Senior Biden administration officials briefed the American Jewish community on Israeli President Isaac Herzog’s recent visit to Washington, which they deemed ‘successful’
(Photo by Kevin Dietsch/Getty Images)
Hours after Israel’s Knesset passed controversial judicial reform legislation that provoked a response from President Joe Biden, senior White House officials, speaking in a virtual briefing to the American Jewish community, highlighted the close ties between Israel and the United States.
“We don’t always agree on everything. But at the same time, we do talk about just about everything,” said Terry Wolff, the National Security Council’s senior director for Middle East and North Africa, who was discussing Biden’s recent meeting in Washington with Israeli President Isaac Herzog and his phone call last week with Israeli Prime Minister Benjamin Netanyahu.
After the Knesset voted 64-0 — the opposition boycotted the final vote — on Monday in favor of a bill that curtails the power of the country’s Supreme Court, White House Press Secretary Karine Jean-Pierre called the vote “unfortunate” and said the U.S. will support Herzog’s efforts “to build a broader consensus through political dialogue.”
“The president’s argument and his perspective has been that it’s really important that the sides get together, that they talk, and that discussion should not be over.

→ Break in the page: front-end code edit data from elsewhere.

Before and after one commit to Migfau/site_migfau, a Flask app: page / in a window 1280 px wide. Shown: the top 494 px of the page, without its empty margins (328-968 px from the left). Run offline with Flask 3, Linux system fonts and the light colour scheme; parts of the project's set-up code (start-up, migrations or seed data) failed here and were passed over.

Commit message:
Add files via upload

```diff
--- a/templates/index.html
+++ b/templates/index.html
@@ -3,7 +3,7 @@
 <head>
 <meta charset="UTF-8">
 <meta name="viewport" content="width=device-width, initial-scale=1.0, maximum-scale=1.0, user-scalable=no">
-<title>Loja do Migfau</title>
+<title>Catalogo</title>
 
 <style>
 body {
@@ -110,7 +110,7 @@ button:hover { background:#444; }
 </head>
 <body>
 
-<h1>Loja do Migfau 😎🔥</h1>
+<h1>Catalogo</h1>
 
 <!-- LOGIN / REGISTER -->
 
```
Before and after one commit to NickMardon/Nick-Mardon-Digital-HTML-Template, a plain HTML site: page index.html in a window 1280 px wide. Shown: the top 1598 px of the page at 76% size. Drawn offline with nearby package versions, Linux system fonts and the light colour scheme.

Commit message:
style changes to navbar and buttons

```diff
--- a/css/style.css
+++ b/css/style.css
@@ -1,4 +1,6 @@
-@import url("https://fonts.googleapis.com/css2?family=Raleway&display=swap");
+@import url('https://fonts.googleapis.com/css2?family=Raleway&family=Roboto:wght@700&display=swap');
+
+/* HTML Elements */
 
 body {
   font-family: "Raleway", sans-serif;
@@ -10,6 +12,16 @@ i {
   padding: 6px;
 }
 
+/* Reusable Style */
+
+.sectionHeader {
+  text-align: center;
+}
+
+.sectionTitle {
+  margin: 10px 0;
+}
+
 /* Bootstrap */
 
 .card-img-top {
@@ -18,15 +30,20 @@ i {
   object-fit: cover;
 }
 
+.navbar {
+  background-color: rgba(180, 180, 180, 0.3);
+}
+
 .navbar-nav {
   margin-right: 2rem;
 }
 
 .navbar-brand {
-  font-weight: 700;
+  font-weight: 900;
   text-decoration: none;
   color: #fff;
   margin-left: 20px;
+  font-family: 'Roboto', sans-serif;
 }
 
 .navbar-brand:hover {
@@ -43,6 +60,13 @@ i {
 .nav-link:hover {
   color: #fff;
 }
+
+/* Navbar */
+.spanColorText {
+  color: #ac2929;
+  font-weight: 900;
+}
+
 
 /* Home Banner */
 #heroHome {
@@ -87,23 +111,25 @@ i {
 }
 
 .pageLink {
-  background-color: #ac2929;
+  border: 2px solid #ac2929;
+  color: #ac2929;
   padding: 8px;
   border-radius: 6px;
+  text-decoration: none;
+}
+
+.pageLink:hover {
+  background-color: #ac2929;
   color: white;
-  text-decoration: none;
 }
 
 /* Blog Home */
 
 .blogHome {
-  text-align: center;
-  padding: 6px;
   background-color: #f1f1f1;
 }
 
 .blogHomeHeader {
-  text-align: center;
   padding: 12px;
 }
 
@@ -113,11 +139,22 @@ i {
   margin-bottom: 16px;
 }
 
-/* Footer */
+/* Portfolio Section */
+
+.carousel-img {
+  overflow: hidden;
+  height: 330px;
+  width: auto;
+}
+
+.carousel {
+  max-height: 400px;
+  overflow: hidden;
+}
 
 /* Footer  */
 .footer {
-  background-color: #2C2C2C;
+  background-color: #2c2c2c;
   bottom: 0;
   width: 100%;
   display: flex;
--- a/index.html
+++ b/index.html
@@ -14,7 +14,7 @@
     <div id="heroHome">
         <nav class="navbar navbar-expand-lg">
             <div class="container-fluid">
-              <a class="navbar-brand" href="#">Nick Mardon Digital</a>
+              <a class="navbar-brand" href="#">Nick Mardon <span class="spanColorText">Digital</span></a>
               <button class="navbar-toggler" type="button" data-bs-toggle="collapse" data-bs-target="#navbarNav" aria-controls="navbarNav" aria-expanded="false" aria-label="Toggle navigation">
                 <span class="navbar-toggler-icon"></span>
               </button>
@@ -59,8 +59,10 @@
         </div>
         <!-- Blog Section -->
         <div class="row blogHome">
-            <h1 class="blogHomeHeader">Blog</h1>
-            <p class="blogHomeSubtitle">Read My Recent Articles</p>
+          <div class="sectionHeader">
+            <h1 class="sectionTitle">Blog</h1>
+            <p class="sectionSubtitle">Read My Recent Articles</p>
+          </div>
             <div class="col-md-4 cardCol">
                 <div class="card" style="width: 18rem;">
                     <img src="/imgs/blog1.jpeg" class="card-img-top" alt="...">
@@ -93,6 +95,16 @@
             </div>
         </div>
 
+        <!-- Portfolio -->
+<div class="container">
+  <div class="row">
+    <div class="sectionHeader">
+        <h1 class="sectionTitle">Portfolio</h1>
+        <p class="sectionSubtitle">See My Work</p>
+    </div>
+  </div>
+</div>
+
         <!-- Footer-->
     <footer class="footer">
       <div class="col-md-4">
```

And so that was really one of the themes he stressed all during last week’s meetings,” said Wolff.
Also on the table were the host of challenges that Washington and Jerusalem face together, Wolff added — Russia, China, growing the Abraham Accords, Ukraine and Iran.
Samantha Sutton, who started last week as director for Israel and Palestinian affairs on the National Security Council, said Herzog’s visit to Washington was “successful.”
“The breadth of issues that we cooperate with Israel on … I’ve been surprised, and pleasantly surprised,” said Sutton, who previously served as chief of staff to former U.S. Ambassador to Israel Tom Nides. Herzog’s visit, she noted, “just shows how much we cooperate with the Israelis.”
During his visit, Herzog spoke to a joint session of Congress and also met with Vice President Kamala Harris, with the two leaders unveiling a joint climate initiative between the U.S. and Israel.
“I think there’s a lot of opportunities there for collaboration,” said Ilan Goldenberg, special advisor for the Middle East and North Africa in the vice president’s office. “Water issues, technology issues, climate issues are all things that are very high on her agenda, and also are all high on the Israeli agenda.”
The project “helps to cement everything we’re trying to do in the Middle East in terms of Israeli integration,” Goldenberg said, “and it’s also just great for the U.S.-Israel relationship and partnership.” He added that the joint investment in tackling climate change is also intended to benefit the Palestinians.